13548013 Plague: The Mysterious Past and Terrifying Future of the World’s Most Dangerous Disease

Wendy Orent, New York: Free Press, 2004, reprinted 2013

I’ve been way for far too long. One of the reasons for the quiet is because I’ve been reading quite a few books this summer. This book was one of them. I wouldn’t normally review a nine-year old book, but it was just reprinted unrevised this year so I think it’s fair for review. Published in 2004 it can’t be expected to have hardly any of the recent genetic work.

Wendy Orent has a PhD in anthropology but has always worked as a freelance writer. Her journalistic history shows. The sensationalist title put me off reading this book for a long time. Unfortunately, it continued in the book. The material is attention-getting enough without adjectives like “chilling”. She also overused interviews as sources. Some of the interviews are interesting and provide opinions not found in print. In my opinion, interviews should not be used for material that has been published.

One of her primary sources is a Russian biologist named Igor Domaradskij whose Cold War career ran the gamut of roles in the Russian plague system from anti-plague epidemiologist to biological weapons designer. Orent previously was co-author of his autobiography and considers him a friend. Her theories and even terminology are heavily influenced by Domaradskij to the degree that it seems to compromise her objectivity. Sources like Domaradskij are difficult, divulging their version of events that their government will never acknowledge even occurred.
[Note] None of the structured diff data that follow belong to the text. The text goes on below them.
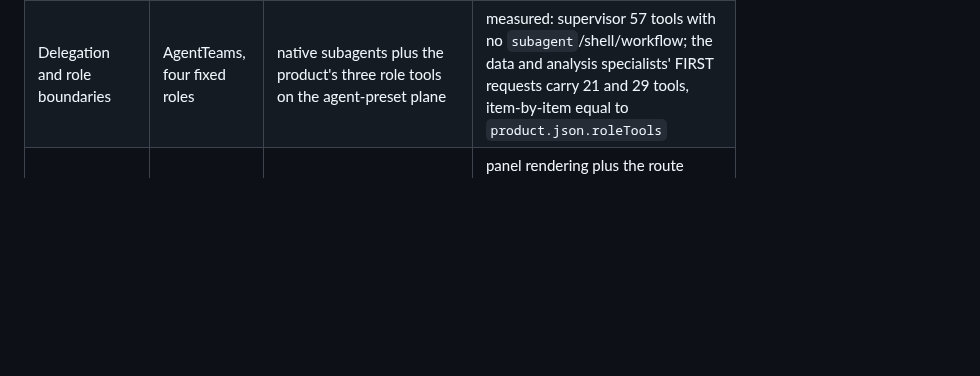
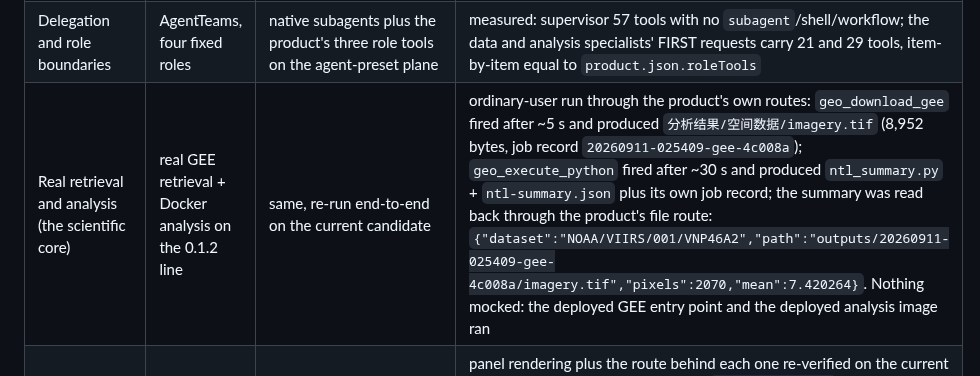
Before and after one commit to guihousun/GeoSentinel, a Markdown page: dsh/IMPLEMENTATION.md, the part around the change. Rendered like a GitHub page; blank space fills up the shorter version.

```diff
--- a/dsh/IMPLEMENTATION.md
+++ b/dsh/IMPLEMENTATION.md
@@ -243,6 +243,7 @@ public coding service or a claim that Docker eliminates every hostile-code risk.
 | File resources (`dsh-resource://`) | no | yes | the document preview resolves through the resource provider, which is bundled and booted on 0.1.5 |
 | Staged plan and confirmation | AgentTeams plan in the product UI | native plan mode (`exit_plan_mode`) plus the native question panel | acceptance: plan submitted, three-part question form asked, answered through the product's own contract, turn continued about 5 s later |
 | Delegation and role boundaries | AgentTeams, four fixed roles | native subagents plus the product's three role tools on the agent-preset plane | measured: supervisor 57 tools with no `subagent`/shell/workflow; the data and analysis specialists' FIRST requests carry 21 and 29 tools, item-by-item equal to `product.json.roleTools` |
+| Real retrieval and analysis (the scientific core) | real GEE retrieval + Docker analysis on the 0.1.2 line | same, re-run end-to-end on the current candidate | ordinary-user run through the product's own routes: `geo_download_gee` fired after ~5 s and produced `分析结果/空间数据/imagery.tif` (8,952 bytes, job record `20260911-025409-gee-4c008a`); `geo_execute_python` fired after ~30 s and produced `ntl_summary.py` + `ntl-summary.json` plus its own job record; the summary was read back through the product's file route: `{"dataset":"NOAA/VIIRS/001/VNP46A2","path":"outputs/20260911-025409-gee-4c008a/imagery.tif","pixels":2070,"mean":7.420264}`. Nothing mocked: the deployed GEE entry point and the deployed analysis image ran |
 | Monitoring brief and spatial data panels | yes | yes | panel rendering plus the route behind each one re-verified on the current candidate: all three panels rendered, `/monitor/events` answered 200 twice, 0 console errors, 0 failed requests. Their snapshots are EMPTY there because a preview instance keeps monitoring collection off by design, and the panels say so ("0/0 条线索 · 数据待更新", "没有可预览的空间数据文件") instead of inventing content; a data-bearing snapshot was verified on an earlier candidate in this line |
 | Model and theme settings | native settings | native settings (with `ui-agent-preset` closed) | verified in the administrator development instance; not separately re-verified for ordinary users |
 
```
Also changed, not shown: CHANGELOG.md (+1 -0 lines).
We have to keep in mind that one reason men like Domaradskij write books is to get recognition for their secret work and get vengeance on a system they feel wronged by. Cold war Russian research was also warped by the influence of Lysenkoism and by its self-imposed isolation from the rest of the world of science making reconciliation of scientific theories and philosophies difficult. Even those like Domaradskij who say they always renounced Lysenkoism were still trained and worked in an environment that warped the scientific method.  We are forced to use their information because we can’t afford not to but we have to approach it with caution and skepticism.

Her reconstruction of the first two plague pandemics is a mixed bag. She supported Yersinia pestis as the agent of both pandemics and asserts that the human flea was the primary vector.  It’s interesting to see how she argues for the human flea as vector but she never really presents evidence to support this method. She also posits that there were fundamental differences between the first and second pandemics that I do not believe the sources support. We don’t have enough sources from the first pandemic to judge. She does not seem to recognize that although early plague records are primarily coastal, plague is mentioned in all areas of Europe that we have written records. It is likely that the perceived area restrictions are due more to our records than the actual spread of the plague. She makes some predictions about the evolution of Yersinia pestis, especially the Black Death clone(s), that have not panned out in modern genetic studies. Depending on Russian evolutionary theories rooted in Cold War philosophies is just not sound.  She argues for a major role for pneumonic plague early during the Black Death that transitions into a vector borne disease. These are just a few areas where she argues for explanations without enough scientific or historic evidence to back them up.

There is some thought-provoking material in this book primary on plague in the 20th century but there is a lot of chaff to sift to find the wheat. It may be useful to people who are well read on the plague literature, historic and scientific, but I can’t recommend it to those who have not done a lot of previous study on the plague.